The ping, traceroute and whois commands are some of the first things new admins learn about. Many who do not specialize in networks are limited by them. And this is a mistake. A huge amount of information about the problem can be extracted with standard tools.
Everyone, even a person far from networks, knows the «ping example.com» command. It sends ICMP echo packets to the remote host, to which, in theory, it should respond with the same packet. However, this protocol is called the Internet Message Control Protocol for a reason. Its functions are far from only diagnostic.
What Can the Ping Command Say
Oftentimes, if the destination host is unreachable, ping really only gets the request timeout and nothing else. If a successful response always comes from the destination host itself, then delivery error messages are from intermediate routers. By standard, intermediate routers can, but are not required to, notify the sender. Often they are not notified for performance reasons, and there is nothing to blame.

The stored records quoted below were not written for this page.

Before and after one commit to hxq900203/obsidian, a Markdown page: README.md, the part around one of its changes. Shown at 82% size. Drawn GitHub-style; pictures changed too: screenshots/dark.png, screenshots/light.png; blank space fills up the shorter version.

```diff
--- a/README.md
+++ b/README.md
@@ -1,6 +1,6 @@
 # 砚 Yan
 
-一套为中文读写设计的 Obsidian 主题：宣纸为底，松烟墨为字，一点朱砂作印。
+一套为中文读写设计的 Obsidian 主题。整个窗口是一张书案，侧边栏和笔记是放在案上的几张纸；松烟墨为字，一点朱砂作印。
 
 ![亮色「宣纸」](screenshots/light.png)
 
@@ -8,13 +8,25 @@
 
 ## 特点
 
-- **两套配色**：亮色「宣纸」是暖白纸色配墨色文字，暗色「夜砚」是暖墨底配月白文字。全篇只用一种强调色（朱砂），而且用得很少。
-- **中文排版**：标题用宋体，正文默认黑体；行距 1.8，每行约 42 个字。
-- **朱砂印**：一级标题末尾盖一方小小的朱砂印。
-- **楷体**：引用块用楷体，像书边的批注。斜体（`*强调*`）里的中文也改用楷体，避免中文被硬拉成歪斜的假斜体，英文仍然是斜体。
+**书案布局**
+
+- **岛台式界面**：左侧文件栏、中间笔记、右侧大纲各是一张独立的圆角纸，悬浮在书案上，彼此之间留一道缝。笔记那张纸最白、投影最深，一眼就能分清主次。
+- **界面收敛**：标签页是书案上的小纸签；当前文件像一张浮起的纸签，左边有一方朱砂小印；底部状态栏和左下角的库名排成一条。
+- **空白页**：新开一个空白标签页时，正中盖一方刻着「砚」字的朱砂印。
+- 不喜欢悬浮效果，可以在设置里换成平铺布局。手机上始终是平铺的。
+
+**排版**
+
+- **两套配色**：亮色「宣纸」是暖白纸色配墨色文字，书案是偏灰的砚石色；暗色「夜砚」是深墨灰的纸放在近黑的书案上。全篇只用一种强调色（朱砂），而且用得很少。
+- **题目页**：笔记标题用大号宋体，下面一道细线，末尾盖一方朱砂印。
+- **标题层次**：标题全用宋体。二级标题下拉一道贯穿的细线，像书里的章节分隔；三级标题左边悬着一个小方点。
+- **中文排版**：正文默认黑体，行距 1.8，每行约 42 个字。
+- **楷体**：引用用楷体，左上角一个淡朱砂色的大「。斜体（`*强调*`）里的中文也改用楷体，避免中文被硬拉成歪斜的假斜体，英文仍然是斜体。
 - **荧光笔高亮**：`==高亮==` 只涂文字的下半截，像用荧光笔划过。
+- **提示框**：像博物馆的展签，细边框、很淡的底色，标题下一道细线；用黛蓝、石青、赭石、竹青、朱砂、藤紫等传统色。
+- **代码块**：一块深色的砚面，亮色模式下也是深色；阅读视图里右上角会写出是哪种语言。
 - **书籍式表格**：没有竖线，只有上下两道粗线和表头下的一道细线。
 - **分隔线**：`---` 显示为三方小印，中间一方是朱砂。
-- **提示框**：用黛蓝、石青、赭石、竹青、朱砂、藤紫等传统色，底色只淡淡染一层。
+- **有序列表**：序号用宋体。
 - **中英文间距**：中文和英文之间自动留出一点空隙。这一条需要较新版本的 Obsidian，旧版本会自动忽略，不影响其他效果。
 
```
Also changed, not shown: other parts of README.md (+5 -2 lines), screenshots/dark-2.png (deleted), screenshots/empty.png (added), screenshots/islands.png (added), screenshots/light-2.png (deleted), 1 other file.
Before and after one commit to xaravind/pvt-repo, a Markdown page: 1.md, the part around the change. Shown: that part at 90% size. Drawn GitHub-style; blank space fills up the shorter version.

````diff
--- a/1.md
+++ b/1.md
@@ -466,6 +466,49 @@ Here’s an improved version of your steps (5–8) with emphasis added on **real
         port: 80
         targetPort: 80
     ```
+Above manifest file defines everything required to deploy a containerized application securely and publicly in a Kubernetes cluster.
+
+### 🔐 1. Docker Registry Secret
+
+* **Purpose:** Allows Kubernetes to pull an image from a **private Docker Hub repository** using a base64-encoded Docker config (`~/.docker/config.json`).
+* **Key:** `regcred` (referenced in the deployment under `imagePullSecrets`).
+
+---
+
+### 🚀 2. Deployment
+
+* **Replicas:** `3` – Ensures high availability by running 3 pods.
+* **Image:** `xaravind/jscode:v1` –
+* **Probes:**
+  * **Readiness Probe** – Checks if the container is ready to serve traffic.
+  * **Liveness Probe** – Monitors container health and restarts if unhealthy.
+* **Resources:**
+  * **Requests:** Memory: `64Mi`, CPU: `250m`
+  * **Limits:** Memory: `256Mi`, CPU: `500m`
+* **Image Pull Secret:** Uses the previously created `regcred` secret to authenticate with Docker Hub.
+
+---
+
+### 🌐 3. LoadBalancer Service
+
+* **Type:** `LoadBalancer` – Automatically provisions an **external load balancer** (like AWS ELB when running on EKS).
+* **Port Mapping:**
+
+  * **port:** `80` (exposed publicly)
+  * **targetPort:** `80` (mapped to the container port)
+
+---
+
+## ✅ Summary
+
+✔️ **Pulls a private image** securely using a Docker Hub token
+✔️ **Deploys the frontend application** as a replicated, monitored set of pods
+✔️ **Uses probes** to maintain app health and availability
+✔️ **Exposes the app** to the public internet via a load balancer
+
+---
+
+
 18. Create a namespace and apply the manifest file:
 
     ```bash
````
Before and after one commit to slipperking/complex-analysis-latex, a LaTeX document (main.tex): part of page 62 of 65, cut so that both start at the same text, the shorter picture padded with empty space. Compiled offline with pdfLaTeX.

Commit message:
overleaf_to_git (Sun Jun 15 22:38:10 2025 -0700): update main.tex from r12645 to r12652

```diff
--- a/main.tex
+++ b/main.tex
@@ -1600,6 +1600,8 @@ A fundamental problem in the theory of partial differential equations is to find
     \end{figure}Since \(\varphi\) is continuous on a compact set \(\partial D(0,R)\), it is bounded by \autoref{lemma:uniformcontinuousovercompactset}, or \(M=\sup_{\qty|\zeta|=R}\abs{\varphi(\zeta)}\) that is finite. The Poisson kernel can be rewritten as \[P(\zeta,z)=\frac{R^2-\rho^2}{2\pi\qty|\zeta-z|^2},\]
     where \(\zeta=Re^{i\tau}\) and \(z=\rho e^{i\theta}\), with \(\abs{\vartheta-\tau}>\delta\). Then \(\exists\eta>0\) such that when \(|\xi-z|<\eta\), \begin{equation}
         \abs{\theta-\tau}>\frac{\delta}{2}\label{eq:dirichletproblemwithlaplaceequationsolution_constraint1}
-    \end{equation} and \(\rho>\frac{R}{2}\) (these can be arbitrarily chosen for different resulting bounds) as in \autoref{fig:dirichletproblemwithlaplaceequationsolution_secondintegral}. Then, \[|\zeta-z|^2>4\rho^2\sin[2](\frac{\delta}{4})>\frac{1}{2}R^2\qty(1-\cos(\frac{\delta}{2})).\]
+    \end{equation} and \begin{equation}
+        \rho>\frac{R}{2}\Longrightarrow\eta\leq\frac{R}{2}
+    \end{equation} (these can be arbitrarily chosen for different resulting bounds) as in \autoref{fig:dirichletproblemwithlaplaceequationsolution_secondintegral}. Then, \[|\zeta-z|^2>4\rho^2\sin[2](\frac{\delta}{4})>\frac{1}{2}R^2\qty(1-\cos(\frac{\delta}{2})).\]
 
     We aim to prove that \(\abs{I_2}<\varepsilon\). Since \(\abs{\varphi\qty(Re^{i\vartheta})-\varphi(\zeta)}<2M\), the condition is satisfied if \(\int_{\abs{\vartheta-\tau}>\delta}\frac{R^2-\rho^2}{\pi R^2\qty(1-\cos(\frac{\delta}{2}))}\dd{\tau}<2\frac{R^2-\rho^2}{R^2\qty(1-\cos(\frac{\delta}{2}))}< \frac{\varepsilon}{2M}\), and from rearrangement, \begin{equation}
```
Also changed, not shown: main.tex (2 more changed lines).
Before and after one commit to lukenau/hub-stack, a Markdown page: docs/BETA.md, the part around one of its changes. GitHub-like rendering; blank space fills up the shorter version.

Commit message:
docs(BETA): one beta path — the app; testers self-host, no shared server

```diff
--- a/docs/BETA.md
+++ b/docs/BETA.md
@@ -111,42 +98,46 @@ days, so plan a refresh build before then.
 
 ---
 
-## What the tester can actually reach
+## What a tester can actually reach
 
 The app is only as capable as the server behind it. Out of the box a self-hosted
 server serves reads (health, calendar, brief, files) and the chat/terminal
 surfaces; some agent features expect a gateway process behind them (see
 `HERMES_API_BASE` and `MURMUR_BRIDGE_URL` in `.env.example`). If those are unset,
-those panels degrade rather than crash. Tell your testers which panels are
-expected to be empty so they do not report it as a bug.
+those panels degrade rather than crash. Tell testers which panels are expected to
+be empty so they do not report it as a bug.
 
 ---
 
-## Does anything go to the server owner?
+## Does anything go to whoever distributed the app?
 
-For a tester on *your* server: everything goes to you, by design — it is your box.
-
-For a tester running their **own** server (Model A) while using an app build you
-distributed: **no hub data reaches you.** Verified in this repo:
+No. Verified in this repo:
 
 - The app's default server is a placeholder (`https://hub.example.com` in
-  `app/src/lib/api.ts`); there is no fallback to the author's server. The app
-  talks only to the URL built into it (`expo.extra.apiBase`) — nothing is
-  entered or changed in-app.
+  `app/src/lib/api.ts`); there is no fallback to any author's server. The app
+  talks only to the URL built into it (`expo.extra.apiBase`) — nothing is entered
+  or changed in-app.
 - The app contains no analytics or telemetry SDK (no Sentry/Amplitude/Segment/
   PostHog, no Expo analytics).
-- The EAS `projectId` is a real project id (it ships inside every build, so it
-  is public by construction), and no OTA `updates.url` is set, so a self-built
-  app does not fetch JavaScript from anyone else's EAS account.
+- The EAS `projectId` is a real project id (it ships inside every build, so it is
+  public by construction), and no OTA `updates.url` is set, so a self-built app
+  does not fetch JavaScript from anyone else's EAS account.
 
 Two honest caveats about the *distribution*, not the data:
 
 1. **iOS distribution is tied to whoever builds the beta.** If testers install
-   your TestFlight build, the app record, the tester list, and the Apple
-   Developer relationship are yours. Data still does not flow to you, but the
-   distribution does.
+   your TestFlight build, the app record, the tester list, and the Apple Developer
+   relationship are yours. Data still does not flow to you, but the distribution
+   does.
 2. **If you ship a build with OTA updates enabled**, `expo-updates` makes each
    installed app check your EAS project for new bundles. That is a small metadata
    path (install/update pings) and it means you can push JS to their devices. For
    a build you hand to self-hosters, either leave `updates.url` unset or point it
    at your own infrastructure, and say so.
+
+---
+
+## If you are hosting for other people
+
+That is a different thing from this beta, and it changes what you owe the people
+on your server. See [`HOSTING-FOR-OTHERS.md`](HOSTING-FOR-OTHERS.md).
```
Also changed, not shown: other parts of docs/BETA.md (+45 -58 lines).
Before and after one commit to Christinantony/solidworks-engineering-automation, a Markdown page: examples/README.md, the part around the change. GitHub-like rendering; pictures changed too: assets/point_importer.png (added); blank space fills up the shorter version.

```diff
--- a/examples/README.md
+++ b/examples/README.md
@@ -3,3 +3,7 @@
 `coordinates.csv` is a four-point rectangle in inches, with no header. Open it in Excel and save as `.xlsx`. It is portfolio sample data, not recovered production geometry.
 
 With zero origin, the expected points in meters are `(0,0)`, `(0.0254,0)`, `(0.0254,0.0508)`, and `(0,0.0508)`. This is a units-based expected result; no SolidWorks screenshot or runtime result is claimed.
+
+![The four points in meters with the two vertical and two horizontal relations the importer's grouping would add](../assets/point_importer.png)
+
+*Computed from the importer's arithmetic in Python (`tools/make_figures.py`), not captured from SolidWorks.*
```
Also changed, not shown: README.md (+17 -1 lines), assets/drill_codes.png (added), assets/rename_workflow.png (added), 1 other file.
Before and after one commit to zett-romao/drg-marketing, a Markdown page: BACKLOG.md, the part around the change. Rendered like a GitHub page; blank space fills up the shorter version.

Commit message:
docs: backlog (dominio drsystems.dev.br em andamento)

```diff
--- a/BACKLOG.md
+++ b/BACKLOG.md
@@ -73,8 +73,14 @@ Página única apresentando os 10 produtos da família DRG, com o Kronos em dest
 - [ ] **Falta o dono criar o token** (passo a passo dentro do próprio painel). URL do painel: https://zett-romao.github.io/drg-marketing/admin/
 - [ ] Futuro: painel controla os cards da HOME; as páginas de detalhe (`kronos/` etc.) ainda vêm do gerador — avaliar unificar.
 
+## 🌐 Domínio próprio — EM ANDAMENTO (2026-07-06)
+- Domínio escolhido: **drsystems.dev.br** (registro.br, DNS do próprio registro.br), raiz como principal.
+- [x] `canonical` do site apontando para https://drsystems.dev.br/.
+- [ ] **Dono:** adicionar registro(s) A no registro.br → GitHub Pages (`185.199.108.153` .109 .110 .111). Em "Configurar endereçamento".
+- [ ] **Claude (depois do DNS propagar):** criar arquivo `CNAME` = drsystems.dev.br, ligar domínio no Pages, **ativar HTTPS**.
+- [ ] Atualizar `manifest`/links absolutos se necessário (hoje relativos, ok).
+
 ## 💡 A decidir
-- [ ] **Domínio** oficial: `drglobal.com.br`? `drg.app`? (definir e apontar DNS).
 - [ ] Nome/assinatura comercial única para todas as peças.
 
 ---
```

Nevertheless, if you received a response from an intermediate router, it is usually informative. For example, a destination host unreachable response should only be sent when the host is on the same LAN as the router and is not responding. The easiest way to see this error is to ping a deliberately non-existent address on your own network. For example, if your network is 192.168.0.0/24 and host 192.168.0.200 is not there, then ping 192.168.0.200. This response can only come from the last router on the path to the host.
How to Fix the Most Common Problems
However, network unreachable indicates that there is no route to the specified network for one of the hosts on the way. This error can occur anywhere along the path, so you need to pay attention to the sender.
Most often, you will have the problem when the route settings have flown or the host has not received a route from the DHCP server. And such a response can come from an intermediate router:
- From 192.0.2.100 icmp_seq = 1 Destination Net Unreachable
If you see this picture, something seriously went wrong. If the host is reachable from other networks, the ISP may be having a problem with BGP settings. Many people have at least once come across the fact that a large provider mistakenly filtered routes from a network that is considered reserved for future use. Although at that time, IANA had already transferred it to the RIPE NCC for six months and many people received addresses from it.
Destination host / net prohibited errors mean that the packet was dropped by a firewall rule. However, no one obliges to answer the sender in this way, or even answer at all. For example, in Linux, rules like iptables -j REJECT default to destination port unreachable unless you explicitly specify –reject-with. And you can specify any type, even ICMP-net-unreachable.
But this is all about simple ping with no options. Some problems are best identified with additional options.